A pawn shop and gun store in northwestern New Mexico that remained open, albeit with social distancing measures in place, despite Gov. Michelle Lujan’s order for gun stores to close has been hit with $60,000 in fines from the state Department of Health.
Papas Pawn and Guns owner Diane Rowe acknowledges she remained open, but says the fines shouldn’t be nearly as high as what the state has imposed, and believes she’s being targeted for standing up for her rights.
“This is about our small businesses being just picked off,” Rowe said. “I am getting a hold of lawyers now and trying to figure out what we’re gonna do. I would like to be able to stay open. It’s my constitutional right to be able to earn a living.”
Rowe said the store has been “very careful,” allowing only two customers in at a time and making sure that people stand 6 feet apart from one another.
She was part of a small resistance by owners of stores that have remained open or opened Monday in Grants after the city’s mayor, Martin “Modey” Hicks, ordered city employees back to work and encouraged businesses there to reopen in defiance of public health restrictions shutting them down.
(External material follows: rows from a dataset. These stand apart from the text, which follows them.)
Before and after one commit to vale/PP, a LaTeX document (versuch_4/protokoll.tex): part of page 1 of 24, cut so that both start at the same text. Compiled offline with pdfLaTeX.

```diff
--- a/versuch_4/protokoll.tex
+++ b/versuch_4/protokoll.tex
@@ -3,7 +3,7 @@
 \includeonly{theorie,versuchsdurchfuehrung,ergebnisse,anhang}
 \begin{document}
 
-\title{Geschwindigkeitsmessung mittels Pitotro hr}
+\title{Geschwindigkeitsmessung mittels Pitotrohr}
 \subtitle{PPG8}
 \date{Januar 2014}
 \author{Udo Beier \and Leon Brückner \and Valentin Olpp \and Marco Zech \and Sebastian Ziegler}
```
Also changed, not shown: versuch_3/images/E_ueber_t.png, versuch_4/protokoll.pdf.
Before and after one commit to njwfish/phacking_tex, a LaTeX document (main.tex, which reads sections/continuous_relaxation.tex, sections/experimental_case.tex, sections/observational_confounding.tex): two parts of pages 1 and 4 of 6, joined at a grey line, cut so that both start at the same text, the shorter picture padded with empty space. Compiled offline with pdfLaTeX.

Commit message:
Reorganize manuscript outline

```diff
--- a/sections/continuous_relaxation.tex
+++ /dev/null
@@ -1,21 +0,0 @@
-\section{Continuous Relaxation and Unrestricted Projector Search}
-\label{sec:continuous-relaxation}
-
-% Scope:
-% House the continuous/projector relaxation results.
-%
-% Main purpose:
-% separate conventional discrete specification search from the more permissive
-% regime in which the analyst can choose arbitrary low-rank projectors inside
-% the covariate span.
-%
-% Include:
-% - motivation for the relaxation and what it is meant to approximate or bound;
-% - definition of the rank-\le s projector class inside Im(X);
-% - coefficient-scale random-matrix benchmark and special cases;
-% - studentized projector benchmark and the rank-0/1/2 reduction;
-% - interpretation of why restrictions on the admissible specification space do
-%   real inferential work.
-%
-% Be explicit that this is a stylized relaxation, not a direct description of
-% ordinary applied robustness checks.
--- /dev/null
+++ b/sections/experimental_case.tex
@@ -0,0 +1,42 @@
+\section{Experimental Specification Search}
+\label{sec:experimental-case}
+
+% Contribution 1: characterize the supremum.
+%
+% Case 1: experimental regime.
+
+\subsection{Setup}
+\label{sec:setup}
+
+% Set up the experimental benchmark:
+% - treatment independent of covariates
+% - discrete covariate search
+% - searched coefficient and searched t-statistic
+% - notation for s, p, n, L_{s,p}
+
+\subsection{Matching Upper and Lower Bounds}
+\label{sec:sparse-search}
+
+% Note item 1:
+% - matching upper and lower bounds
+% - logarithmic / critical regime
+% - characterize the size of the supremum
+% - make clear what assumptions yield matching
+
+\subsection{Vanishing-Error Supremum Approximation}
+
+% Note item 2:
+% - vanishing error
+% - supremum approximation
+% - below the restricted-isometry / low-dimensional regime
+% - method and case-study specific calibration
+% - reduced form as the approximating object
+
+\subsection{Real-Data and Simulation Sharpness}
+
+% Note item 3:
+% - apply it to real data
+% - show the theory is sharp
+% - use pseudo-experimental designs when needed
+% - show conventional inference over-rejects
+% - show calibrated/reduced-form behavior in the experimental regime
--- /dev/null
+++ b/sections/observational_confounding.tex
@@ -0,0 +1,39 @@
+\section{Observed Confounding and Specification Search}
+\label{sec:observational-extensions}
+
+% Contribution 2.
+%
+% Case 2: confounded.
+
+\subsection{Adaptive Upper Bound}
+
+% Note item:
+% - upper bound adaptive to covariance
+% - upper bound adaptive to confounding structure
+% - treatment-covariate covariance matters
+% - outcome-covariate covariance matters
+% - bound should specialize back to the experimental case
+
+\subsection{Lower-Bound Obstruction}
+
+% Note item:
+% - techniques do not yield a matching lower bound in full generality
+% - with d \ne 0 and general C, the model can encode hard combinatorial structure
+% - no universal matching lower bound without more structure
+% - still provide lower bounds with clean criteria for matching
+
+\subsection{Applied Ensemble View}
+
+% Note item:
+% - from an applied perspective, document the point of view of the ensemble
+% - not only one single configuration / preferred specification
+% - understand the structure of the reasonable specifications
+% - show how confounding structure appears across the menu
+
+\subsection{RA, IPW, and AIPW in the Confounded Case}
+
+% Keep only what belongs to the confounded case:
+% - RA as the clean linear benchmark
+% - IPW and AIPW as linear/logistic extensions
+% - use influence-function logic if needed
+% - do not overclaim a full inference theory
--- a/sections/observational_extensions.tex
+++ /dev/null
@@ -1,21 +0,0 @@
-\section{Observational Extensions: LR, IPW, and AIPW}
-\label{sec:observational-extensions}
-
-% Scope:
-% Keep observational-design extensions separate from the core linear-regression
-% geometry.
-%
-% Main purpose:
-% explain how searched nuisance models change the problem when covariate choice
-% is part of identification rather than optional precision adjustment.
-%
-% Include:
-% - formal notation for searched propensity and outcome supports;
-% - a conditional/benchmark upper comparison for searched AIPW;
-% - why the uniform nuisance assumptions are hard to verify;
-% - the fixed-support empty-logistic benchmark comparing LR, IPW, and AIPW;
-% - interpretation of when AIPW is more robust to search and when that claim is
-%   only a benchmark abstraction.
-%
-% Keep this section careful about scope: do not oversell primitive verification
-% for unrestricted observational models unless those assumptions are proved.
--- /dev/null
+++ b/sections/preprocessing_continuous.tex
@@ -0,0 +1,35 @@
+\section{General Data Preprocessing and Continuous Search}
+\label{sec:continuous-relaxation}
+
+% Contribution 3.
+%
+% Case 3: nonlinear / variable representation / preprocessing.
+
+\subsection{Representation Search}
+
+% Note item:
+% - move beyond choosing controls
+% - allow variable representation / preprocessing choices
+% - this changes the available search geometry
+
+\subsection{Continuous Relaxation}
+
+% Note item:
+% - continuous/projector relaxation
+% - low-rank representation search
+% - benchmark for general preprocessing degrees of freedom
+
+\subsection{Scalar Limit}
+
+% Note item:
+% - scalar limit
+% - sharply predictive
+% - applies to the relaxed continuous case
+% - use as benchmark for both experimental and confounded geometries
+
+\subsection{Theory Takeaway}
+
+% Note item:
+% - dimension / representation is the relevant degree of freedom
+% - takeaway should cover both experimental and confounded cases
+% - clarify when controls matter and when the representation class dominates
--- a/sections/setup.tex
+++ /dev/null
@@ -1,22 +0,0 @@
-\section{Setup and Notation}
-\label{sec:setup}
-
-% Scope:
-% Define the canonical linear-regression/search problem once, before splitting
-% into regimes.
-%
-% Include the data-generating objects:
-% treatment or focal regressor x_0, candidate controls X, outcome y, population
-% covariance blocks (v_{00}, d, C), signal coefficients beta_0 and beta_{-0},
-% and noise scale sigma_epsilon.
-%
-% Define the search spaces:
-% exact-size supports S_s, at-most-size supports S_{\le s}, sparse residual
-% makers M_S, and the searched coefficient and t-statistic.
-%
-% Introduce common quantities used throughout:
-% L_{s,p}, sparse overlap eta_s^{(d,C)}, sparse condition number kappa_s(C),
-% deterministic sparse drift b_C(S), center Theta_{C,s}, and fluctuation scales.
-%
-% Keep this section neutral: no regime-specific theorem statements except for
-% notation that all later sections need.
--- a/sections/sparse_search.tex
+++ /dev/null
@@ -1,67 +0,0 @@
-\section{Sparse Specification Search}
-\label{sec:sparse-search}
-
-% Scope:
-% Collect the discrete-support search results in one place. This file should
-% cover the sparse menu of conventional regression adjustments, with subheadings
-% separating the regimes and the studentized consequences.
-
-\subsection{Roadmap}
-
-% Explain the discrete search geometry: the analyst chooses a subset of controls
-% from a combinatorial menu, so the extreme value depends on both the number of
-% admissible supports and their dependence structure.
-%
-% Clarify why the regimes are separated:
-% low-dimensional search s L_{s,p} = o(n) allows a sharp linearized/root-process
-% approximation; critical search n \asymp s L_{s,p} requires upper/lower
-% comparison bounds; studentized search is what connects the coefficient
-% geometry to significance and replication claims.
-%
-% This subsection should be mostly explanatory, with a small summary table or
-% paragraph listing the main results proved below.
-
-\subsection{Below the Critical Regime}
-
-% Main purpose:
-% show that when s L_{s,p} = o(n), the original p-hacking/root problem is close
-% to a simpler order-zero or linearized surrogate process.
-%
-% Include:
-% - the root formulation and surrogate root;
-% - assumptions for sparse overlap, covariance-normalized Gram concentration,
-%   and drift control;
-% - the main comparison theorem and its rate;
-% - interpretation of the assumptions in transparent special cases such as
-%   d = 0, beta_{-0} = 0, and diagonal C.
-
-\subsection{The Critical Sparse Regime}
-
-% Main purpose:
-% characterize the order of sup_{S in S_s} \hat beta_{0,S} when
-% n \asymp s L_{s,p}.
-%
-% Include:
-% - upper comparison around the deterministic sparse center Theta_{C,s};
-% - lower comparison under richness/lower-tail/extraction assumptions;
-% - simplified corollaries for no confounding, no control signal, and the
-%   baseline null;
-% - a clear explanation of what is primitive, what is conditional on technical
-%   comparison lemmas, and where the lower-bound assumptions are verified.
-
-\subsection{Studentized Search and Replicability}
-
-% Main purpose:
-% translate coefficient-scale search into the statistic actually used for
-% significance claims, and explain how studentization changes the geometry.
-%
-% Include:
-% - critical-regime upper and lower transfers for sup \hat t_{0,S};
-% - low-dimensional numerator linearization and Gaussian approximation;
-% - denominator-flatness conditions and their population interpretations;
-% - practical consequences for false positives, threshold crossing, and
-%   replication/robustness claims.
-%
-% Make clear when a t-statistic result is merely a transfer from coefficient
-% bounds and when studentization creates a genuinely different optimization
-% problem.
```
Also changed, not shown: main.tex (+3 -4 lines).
Hicks was ordered Thursday by the New Mexico Supreme Court to comply with the health orders and submit a written response to the court.
We covered the situation in Grants, New Mexico here at Bearing Arms a few days ago when the mayor decided he was going to allow businesses in the Cibola County community to re-open despite the governor’s order. While some counties in the northwestern part of the state have been hit hard by the coronavirus, Cibola County has only reported 52 cases as of May 1st. Mayor Hicks said the fact that the county has been able to manage the pandemic, coupled with the economic devastation wrought by the stay-at-home order by Grisham, was what compelled him to declare the town was re-open for business.
Gov. Grisham revised her stay-at-home order on April 30th to allow gun shops across the state to re-open on Friday, May 1st, as long as they operate by appointment only. Unfortunately for Rowe, the revised orders don’t include Cibola County.
It also does not apply to McKinley and San Juan counties. The three areas are COVID-19 hot spots in New Mexico, and Lujan Grisham said during a Thursday address that she would not lift restrictions in those areas because of the explosion of virus cases there.
The Republican Party of New Mexico decried the substantial fine in a statement Friday as “a violation of Rowe’s civil rights and constitutional rights and another unjust action against businesses trying to survive.”
There hasn’t been an explosion of cases in Cibola County, though the same can’t be said for McKinley and San Juan counties. Those two counties account for nearly half of the state’s confirmed coronavirus cases and deaths, and on Friday Grisham took the unprecedented step of closing the roads in and out of the county seat of McKinley County.
New Mexico Governor Michelle Lujan Grisham invoked the state’s Riot Control Act on Friday to essentially lock down the city of Gallup after its mayor requested that she do so on Thursday. Under the act, all roads leading into Gallup are now closed off “to mitigate the uninhibited spread of COVID-19 in that city.”
“Effective at 12 p.m., May 1, all roads into Gallup are closed. Businesses in the city of Gallup will close from 5 p.m. through 8 a.m. Vehicles may only have a maximum of two individuals. Residents of the city should remain at home except for emergency outings and those essential for health, safety and welfare,” Grisham’s office said in a press release.
Gallup’s outbreak is severe, while Grant’s outbreak has not been. Cibola County’s had far fewer cases than either San Juan or McKinley County, but it is home not only to a mayor that’s defied the governor’s order, it’s also the home of Sheriff Tony Mace, who’s also been a thorn in the side of the governor for years. In fact, it was Mace who helped spearhead the opposition to the universal background check and red flag laws pushed by Grisham, and the sheriff’s been a vocal proponent of the Second Amendment Sanctuary movement as well.
From a health standpoint, it doesn’t make much sense to include Cibola County in the list of places that remain on lockdown. If Gov. Grisham is playing politics, however, it makes perfect sense to target one of the most disobedient jurisdictions in the state. Rowe may be right in thinking that the heavy fines handed down to her business have more to do with retaliation than mitigation of the coronavirus.